PROTON®: The World’s Most Powerful Membrane Antiscalant Software
Why was AWC’s new antiscalant software named PROTON®?
Protonation is the acceptance of acid protons from the surrounding solution, while deprotonation is the donation of acid protons to the surrounding solution. The name PROTON® was selected because all the calculations in the software, whether for scale saturation, or for salt rejection, are based on protonation and deprotonation of weak acids, bases and ion complexes in the Reverse Osmosis/Nanofiltration (RO/NF) process.
How can PROTON® help me with system design?
PROTON® allows the user to compare the required feed pressure and permeate water quality for various membranes under identical conditions. Once the design is selected, the user can simply select a different membrane type, and can instantly see the impact on pressure, water quality and scaling potential. The user can see real time impacts of changes in pH, temperature or recovery on pressure, flux and permeate quality.
PROTON® accurately calculates boron rejection with varying pH, accounting for both temperature and ionic strength, and differentiating between rejection by nanofiltration, brackish, and seawater membranes. Other contaminant rejections that are calculated include iron, manganese, aluminum, ammonia, nitrate, nitrite, sulfides. It is also the only software currently available that predicts arsenic rejection with varying pH, temperature and ionic strength. PROTON® even provides calculations that help with design of pretreatment coagulation and post treatment degasification (see below: Chemical Speciation).
What makes PROTON® different from other antiscalant software?

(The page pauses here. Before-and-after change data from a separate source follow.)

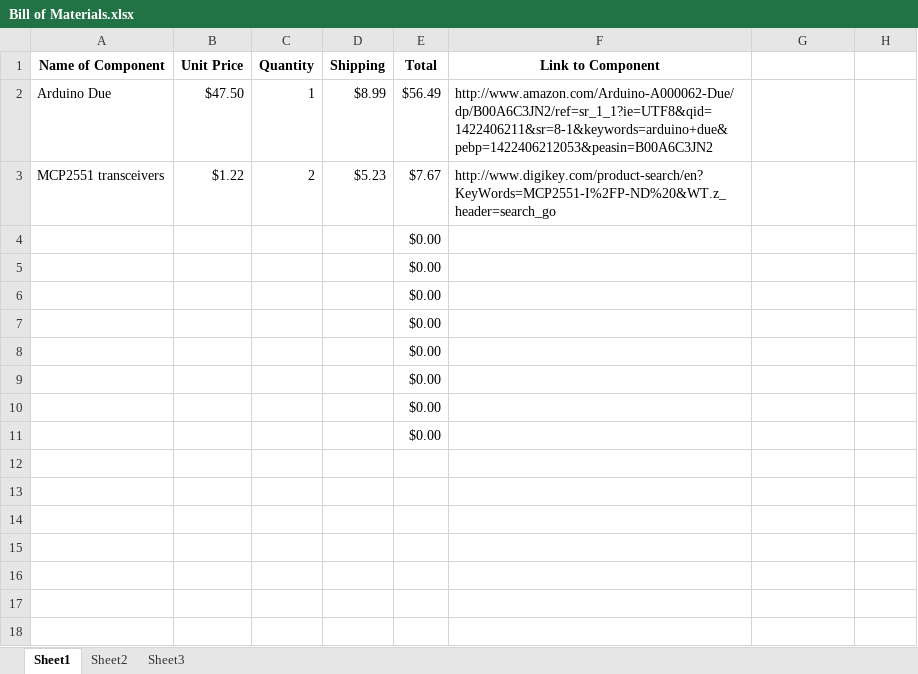
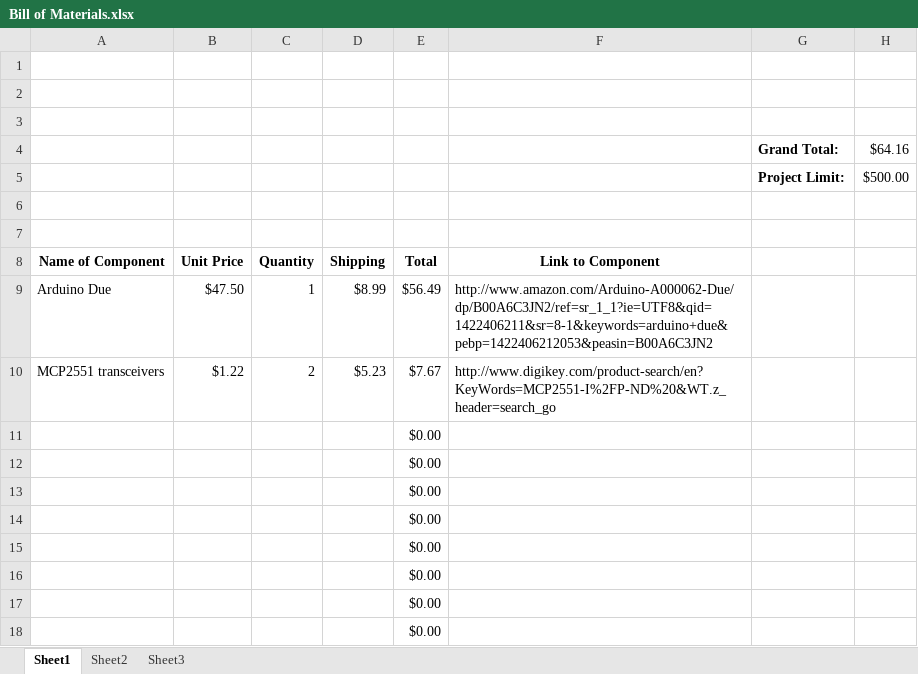
Before and after one commit to noahterickson/DigitalDash, an Excel workbook: Documentation/Bill of Materials.xlsx, sheet Sheet1, drawn as a sheet; values as stored, in another font and other column widths than the file's, no borders; the diff names each change by its address in the sheet, - before the commit and + after, or states it on an @@ line.

Commit message:
Update
Format

```diff
--- a/Documentation/Bill of Materials.xlsx (sheet Sheet1)
+++ b/Documentation/Bill of Materials.xlsx (sheet Sheet1)
+row 1: (empty)
+row 2: (empty)
+row 3: (empty)
+row 4:  |  |  |  |  |  | Grand Total: | $64.16
+row 5:  |  |  |  |  |  | Project Limit: | $500.00
+row 6: (empty)
+row 7: (empty)
```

Most reverse osmosis and nanofiltration antiscalant software assume 100% salt rejection. The few that allow entry of the membrane salt rejection apply it as a factor, completely ignoring the fact that salt passage is a function of membrane flux.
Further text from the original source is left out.